Lynn M. Gangone and Renee A. Middleton advocate for education preparation in recent Ed Week articles
Don’t Blame Admissions Standards
To the Editor:
Marc Tucker has helped us better understand education systems around the world. Unfortunately, in his recent opinion blog post (“Teachers Colleges: The Weakest Link,” November 1, 2018), he demonstrates less understanding of America’s teacher-preparation programs than he has about programs abroad.
The contention that educator-preparation programs (EPPs) have no admission standards is false. Since the 1990s, virtually every state and most accrediting agencies have required admission criteria for EPPs that are greater than those for university admission. Further, there are exit standards since EPPs are accountable for producing teachers who can meet state licensure requirements.
EPPs regularly counsel students to find another major who are not on track to meet those state requirements, since it is in neither the student’s nor the program’s best interest for anyone to graduate who cannot become licensed to teach. Colleges of education are working hard to ratchet up the intensity and quality of academic and clinical preparation. However, they exist in a broader ecosystem with powerful countervailing forces.
For example, low teacher compensation is making headlines and dissuading young people from choosing teaching as a profession. Enrollment in EPPs is on the decline, reducing resources for colleges of education and prompting states to lower program approval and licensure standards to meet school personnel needs. Three states no longer require a bachelor’s degree in order to become a licensed teacher.
Lower standards reinforce the notion that teaching is a low-status job that anyone can do with little preparation. In this post and throughout his career, Tucker has made forceful arguments for elevating the pay and stature of teachers. We hope that he will abandon attacks on educator preparation and work with us to strengthen our system of education.
Lynn M. Gangone
President and CEO
American Association of Colleges for Teacher Education
Ed. Colleges Provide Value
November 13, 2018
Ed. Colleges Provide Value
To the Editor:

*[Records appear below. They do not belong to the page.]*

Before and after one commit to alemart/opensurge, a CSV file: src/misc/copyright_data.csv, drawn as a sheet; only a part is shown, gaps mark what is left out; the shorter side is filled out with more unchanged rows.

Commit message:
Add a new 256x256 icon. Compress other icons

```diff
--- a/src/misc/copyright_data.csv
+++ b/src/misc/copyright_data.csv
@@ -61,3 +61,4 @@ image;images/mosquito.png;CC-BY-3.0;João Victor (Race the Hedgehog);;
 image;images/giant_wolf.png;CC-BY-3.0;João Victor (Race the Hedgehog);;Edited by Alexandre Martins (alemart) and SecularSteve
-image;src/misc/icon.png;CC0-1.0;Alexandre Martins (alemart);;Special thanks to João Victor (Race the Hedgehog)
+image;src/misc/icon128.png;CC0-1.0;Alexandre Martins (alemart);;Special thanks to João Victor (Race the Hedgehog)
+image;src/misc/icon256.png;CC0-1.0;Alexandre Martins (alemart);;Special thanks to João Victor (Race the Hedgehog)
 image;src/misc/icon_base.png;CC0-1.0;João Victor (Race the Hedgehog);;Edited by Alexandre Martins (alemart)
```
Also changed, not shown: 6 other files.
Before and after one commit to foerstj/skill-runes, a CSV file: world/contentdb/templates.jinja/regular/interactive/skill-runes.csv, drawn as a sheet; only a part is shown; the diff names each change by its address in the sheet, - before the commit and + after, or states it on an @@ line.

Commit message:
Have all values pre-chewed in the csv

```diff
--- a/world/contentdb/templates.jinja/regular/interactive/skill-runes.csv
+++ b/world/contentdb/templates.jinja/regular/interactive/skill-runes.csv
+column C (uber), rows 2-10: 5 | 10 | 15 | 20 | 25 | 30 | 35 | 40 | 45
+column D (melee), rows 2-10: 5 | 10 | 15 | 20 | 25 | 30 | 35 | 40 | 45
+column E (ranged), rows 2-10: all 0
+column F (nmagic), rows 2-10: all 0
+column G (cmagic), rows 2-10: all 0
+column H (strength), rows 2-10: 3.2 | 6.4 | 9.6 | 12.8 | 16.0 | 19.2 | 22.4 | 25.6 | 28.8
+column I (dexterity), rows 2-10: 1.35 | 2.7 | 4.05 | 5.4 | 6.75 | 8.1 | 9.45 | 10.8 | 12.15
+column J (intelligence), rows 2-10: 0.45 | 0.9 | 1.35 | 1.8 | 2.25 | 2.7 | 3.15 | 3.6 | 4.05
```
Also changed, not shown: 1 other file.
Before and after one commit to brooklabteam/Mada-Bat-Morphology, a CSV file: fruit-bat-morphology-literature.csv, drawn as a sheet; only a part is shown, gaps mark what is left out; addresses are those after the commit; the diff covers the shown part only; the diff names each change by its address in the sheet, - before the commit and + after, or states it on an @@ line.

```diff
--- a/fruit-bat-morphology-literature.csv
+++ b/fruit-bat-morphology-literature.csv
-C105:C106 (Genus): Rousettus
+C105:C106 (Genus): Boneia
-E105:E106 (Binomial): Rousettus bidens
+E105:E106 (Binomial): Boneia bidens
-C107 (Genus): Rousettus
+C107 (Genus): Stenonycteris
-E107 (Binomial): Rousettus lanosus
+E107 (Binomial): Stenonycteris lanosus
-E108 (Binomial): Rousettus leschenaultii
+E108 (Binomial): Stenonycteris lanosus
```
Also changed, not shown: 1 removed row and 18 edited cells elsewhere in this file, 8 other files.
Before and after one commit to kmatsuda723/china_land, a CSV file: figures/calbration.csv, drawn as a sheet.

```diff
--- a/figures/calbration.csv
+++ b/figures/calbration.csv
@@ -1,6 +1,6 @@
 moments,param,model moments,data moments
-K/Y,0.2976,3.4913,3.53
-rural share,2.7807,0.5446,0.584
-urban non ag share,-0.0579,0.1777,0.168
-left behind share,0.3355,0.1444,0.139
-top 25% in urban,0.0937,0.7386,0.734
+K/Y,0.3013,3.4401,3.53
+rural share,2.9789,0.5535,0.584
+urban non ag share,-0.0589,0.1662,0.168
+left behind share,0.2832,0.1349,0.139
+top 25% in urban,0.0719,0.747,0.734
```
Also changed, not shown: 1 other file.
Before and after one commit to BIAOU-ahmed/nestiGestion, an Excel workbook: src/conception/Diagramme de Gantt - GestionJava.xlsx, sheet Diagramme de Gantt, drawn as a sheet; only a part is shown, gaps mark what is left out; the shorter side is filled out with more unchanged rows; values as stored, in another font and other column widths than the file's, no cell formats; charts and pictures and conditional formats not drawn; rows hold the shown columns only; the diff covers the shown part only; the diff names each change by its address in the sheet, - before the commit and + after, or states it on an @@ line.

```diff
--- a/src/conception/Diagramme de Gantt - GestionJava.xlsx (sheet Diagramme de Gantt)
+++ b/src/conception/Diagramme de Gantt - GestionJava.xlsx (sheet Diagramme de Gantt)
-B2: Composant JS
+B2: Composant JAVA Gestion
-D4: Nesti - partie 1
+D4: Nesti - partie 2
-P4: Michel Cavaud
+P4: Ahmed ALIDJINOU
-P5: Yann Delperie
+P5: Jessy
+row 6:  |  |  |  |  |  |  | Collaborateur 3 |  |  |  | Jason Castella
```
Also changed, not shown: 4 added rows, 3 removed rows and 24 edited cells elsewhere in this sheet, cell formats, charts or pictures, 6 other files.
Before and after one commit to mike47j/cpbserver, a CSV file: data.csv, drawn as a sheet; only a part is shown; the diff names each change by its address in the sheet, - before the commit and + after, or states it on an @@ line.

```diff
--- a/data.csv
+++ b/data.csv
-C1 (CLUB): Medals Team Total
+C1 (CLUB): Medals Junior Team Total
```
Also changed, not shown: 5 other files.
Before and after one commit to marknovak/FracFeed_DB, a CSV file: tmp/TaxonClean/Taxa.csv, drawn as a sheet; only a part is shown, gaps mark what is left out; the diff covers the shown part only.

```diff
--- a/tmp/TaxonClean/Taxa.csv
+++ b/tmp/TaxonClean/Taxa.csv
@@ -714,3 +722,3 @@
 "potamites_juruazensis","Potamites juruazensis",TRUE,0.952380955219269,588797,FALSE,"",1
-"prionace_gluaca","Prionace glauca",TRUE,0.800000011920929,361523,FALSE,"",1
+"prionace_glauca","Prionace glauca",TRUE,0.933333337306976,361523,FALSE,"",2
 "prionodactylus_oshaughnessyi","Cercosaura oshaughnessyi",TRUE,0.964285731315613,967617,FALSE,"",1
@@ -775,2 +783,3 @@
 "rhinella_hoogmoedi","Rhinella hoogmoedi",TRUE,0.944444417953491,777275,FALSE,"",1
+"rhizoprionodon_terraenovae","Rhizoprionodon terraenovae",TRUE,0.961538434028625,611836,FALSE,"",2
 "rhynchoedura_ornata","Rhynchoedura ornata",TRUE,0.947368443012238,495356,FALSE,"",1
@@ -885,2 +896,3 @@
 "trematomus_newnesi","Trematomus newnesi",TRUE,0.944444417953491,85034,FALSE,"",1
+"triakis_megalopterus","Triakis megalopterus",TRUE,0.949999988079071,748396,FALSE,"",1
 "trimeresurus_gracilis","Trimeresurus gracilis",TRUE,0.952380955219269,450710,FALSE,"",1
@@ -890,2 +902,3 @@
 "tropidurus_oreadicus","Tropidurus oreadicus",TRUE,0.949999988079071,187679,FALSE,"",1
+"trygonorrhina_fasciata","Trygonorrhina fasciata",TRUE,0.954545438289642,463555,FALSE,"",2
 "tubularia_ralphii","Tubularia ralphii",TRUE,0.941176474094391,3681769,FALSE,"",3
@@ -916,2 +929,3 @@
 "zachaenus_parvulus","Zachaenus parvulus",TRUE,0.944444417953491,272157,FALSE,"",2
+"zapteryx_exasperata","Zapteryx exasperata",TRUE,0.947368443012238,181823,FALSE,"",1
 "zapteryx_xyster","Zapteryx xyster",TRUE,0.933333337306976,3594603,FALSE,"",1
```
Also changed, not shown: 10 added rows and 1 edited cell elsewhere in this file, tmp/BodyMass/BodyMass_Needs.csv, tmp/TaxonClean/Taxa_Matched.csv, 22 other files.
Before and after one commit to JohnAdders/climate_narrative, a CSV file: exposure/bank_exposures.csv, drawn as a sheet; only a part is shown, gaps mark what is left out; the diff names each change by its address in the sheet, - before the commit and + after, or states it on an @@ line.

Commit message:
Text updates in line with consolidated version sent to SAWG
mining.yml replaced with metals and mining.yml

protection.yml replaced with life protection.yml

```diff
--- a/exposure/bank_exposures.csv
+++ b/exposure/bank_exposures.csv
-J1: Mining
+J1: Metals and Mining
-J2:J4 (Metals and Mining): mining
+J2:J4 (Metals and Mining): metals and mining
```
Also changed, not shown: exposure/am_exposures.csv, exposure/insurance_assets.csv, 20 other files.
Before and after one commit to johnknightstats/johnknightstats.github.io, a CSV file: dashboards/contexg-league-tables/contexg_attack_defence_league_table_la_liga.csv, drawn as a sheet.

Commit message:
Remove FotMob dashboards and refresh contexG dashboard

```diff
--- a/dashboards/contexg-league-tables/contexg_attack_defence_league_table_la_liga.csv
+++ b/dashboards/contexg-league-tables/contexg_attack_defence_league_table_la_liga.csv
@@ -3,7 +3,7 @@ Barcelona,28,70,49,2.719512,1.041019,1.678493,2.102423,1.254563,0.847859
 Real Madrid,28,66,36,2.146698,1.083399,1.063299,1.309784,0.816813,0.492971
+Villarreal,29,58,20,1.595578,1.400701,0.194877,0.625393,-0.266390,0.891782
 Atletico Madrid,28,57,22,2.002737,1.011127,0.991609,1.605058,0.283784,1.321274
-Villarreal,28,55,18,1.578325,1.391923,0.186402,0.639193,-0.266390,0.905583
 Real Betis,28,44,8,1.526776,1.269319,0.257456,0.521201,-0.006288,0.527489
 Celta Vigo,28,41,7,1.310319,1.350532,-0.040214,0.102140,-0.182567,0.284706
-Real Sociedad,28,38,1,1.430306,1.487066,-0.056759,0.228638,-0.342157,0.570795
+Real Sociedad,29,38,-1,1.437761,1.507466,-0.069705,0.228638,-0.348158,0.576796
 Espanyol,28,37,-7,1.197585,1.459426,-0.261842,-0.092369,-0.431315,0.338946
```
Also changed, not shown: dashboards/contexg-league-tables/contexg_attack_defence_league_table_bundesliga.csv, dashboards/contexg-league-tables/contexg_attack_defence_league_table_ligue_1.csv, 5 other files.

In a critique of teacher education (“Teachers Colleges: The Weakest Link,” November 1, 2018), Marc Tucker states that “schools of education are the weakest link in our public education system.” He writes, “It is not clear to me what our future teachers learn in their schools of education that is of any value to them when they begin teaching.”
I welcome constructive criticism but, I must say, I found little that was constructive or accurate in this blog post.
Community colleges and colleges of education provide immense value and opportunities for those who aspire to be teachers. As a dean of a college of education, I meet regularly with other deans of colleges of education from around the country through The American Association of Colleges for Teacher Education. I have witnessed firsthand how today’s colleges of education are preparing teachers quite differently than they did a decade ago. In a national strategy to prepare effective teachers, AACTE and the Council for the Accreditation of Educator Preparation continued to support a reimagined clinical model of educator preparation.
This clinical model requires students to co-teach with established professionals and complete sustained, yearlong clinical experiences in teaching. Instead of relying on course-based outcomes, teacher candidates and pre-K-12 teachers are actively and positively impacting their students’ learning. The clinical model can’t work without the support of teachers, principals, and superintendents. The Report of the AACTE Clinical Practice Commission frames the definition of clinical practice and offers several model protocols. This is a framework to build, maintain, and sustain a clinical partnership, which joins the needs of a college or university and local pre-K-12 schools in the preparation of highly effective educators to meet the needs of all learners.
AACTE features model teacher education programs in its Research-to-Practice Spotlight Series. The spotlight series aims to not only celebrate successful programs but also provide models of exemplary practice for other institutions in the nascent stages of partnership formation.
Tucker is right in recognizing the challenges that the entire system of education faces. Playing the blame game is easy, but it is also unproductive. I invite him to spend some time in today’s schools and colleges of education. I think he would find, as I do, there is a lot that has changed and much to be proud of.
Renée A. Middleton
Dean of the Patton College of Education